I read with interest the statistics regarding sign-ups by country and state.  When I saw Arizona, though, I was surprised, because I had subscribed yesterday evening and I live in Goodyear, AZ.  (Our zip is 85395, in case you're looking for it.)  Perhaps it's just that the statistics were captured before I signed up. So, even though Arizona is pretty hopeless in its politics, there are a few of us here who appreciate your point of view and this Arizonan is proud to be a Dishhead.


PLEASE, PLEASE let us know if we are the first subscribers in Arizona! Can we be the only Dishheads in the state?

Not nearly so, since more than two dozen Arizonans wrote the Dish to announce their formal support. According to the most recent data, we have 181 subscribers in Arizona. The subscriber numbers on the world and state maps were added manually. In our rush to get the statistics up as soon as possible, subscribers in The Grand Canyon State must have inadvertently been left off the map. But the error had at least one good effect:

I've been putting off buying my membership, but the empty space on the enrollment map over my home state of Arizona moved me to action. If there's a "1" over it now, that's me.

In fact, four other readers emailed to say the same thing. Join them in subscribing to the new Dish here.

(Modified Dish subscriber chart from The Atlantic Wire)

The Mystery Mega-Donor

A reader notices:

Someone paid $9999.99!? And here I thought I was a loyal reader.


I'm sure most of your readers are curious who that one donor of $9,999 is, but I assume you can't divulge that! 

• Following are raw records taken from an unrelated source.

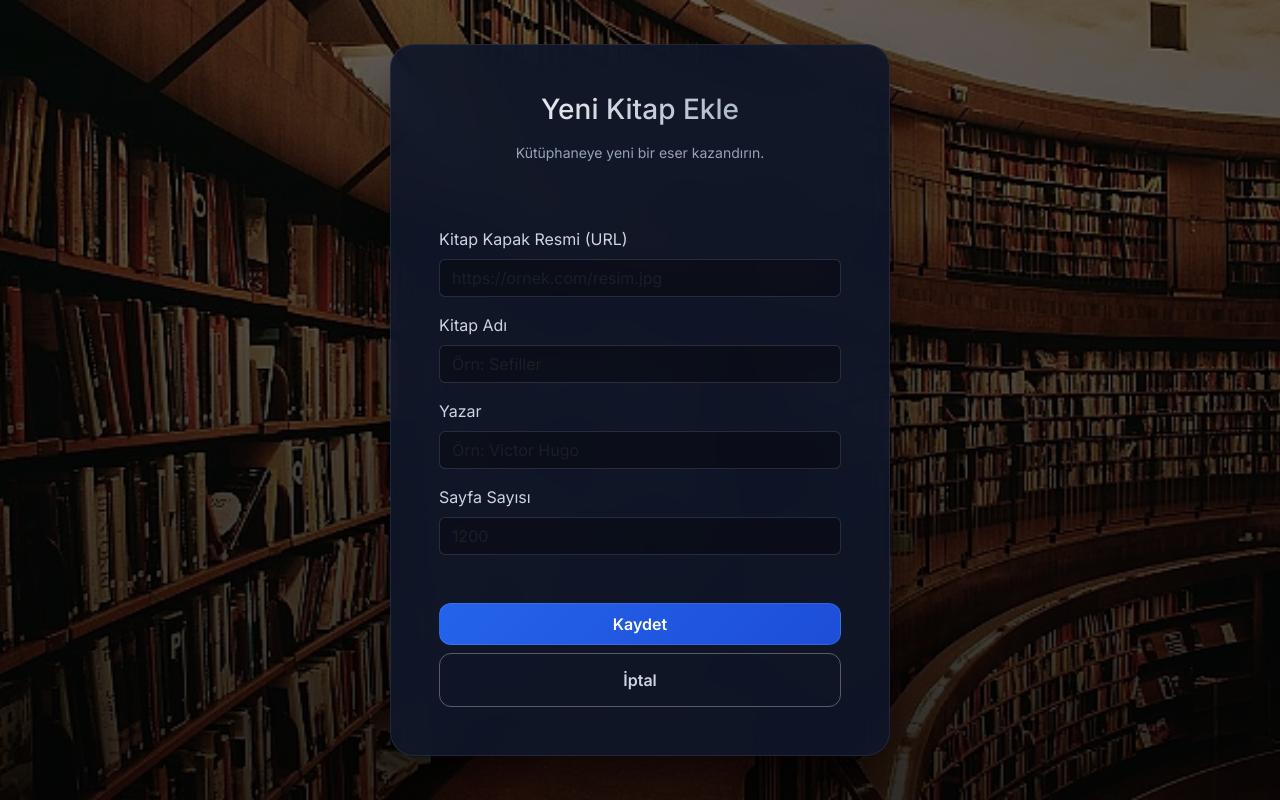
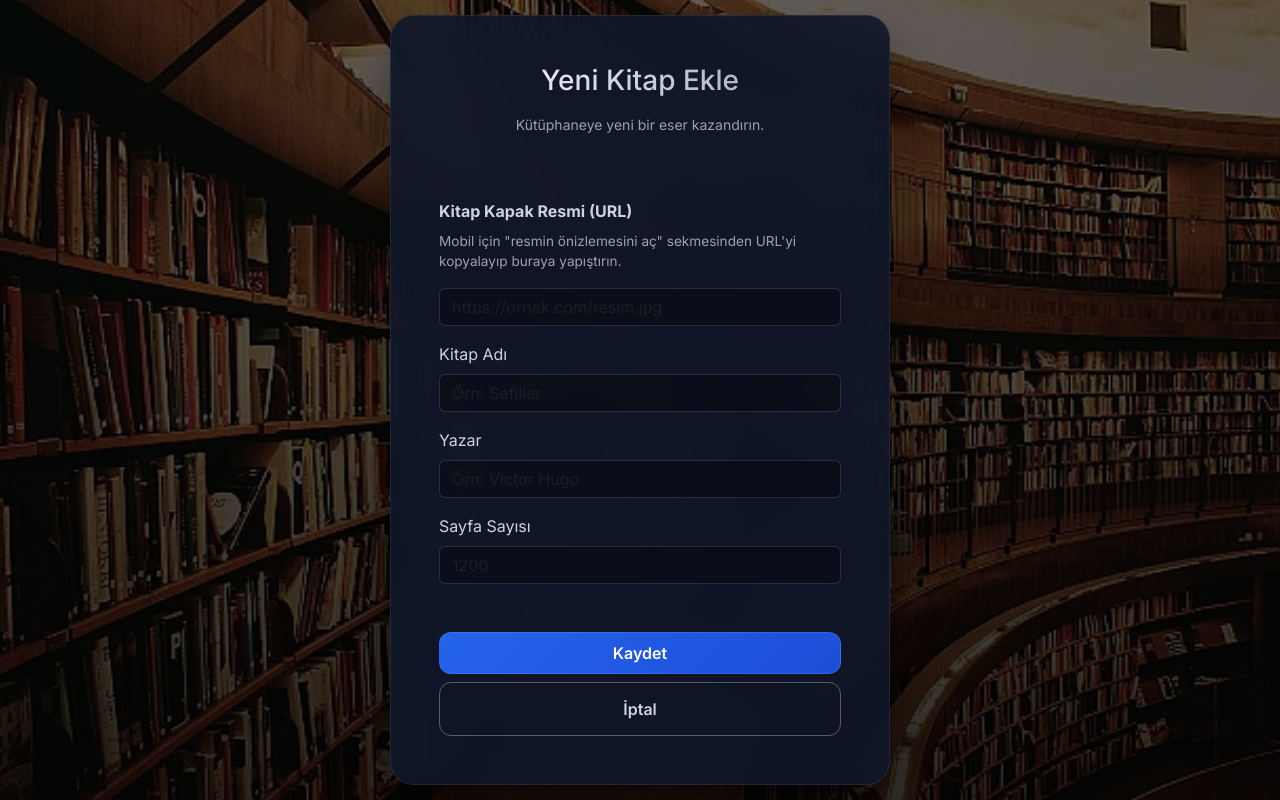
Before and after one commit to ilhanyanmaz/library_project, a website: page public/add.html in a window 1280 px wide. Drawn offline with nearby package versions, Linux system fonts and the light colour scheme; sample sign-in values are in the browser's storage.

Commit message:
son degisiklik

```diff
--- a/public/add.html
+++ b/public/add.html
@@ -22,7 +22,8 @@
         <form onsubmit="addBook(event)">
             <!-- Resim URL Girişi -->
             <div class="mb-3">
-                <label for="imageUrl" class="form-label">Kitap Kapak Resmi (URL)</label>
+                <label for="imageUrl" class="form-label"><b>Kitap Kapak Resmi (URL)</b></label><br>
+                <p style="font-size:0.85rem; opacity: 0.6;"   >Mobil için "resmin önizlemesini aç" sekmesinden URL'yi kopyalayıp buraya yapıştırın.</p>
                 <input type="url" id="imageUrl" class="form-control" placeholder="https://ornek.com/resim.jpg" required
                     autocomplete="off">
             </div>
```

Correct. What I'm wondering is what we would have gotten if we'd added another digit to the price box. By the way, we're closing in on $400,000. You can help put us over the line here.

The Dish Model, Ctd


Just a simple point: Jay Rosen grasps and explains better than I could the reasoning and hope of "mutualized journalism." Here is how Alan Rusbridger defines it:

This open and collaborative future for journalism – I have tried the word “mutualised” to describe something of the flavour of the relationship this new journalism has with our readers and sources and advertisers – is already looking different from the journalism that went before. The more we can involve others the more they will be engaged participants in the future, rather than observers or, worse, former readers. That’s not theory. It’s working now.

Indeed it is. It pretty much sums up the inchoate thing we all have been developing on this page for a decade or more. Rusbridger adds:

And, yes, we’ll charge for some of this – as we have in the past – while keeping the majority of it open. My commercial colleagues at the Guardian firmly believe that our mutualised approach is opening up options for making money, not closing them down.

Exactly our intention: everything you see on the Dish will remain free if you never press a Read On button. You will be able to link to any post with no meter counting. But the deep dish experience will be paid for by the core Dishheads. My fuller explanation of the move is here.

Join the experiment and become a member here.

The Dish Model, Ctd

Dean Starkman cautions that the Dish's new business model "may not be as much of a bellwether as you might think, or hope":

To a certain extent, Sullivan and his crew are, if not sui generis, an anomaly on the Web—one of only a handful of established bloggers able to draw what amounts to a mass audience, month after month, year after year. In The Myth of Digital Democracy, published in 2009, Matthew Hindman assembles the data to show that, for a number of technical and cultural reasons, a small number of bloggers—and Sullivan was one of those singled out—dominate traffic heading to politically oriented sites. A lot of traffic goes to a few sites, while the vast majority gets very little. Hindman calls this the “missing middle.”

I addressed this line of argument in an interview with Techcrunch:

Asked whether this approach can be replicated by other, less well-known bloggers, [Sullivan] said, “Well, we don’t know if it’s even going to work for us yet, so let’s not get ahead of ourselves.” After all, low six-figure revenue isn’t enough to sustain even a year of the Dish. At the same time, he said that smaller blogs that are “just one person blogging out of a room” will have lower costs.

“If you get rid of all the overhead … I think it is scalable with a smaller blog,” he said. “I don’t see why not.”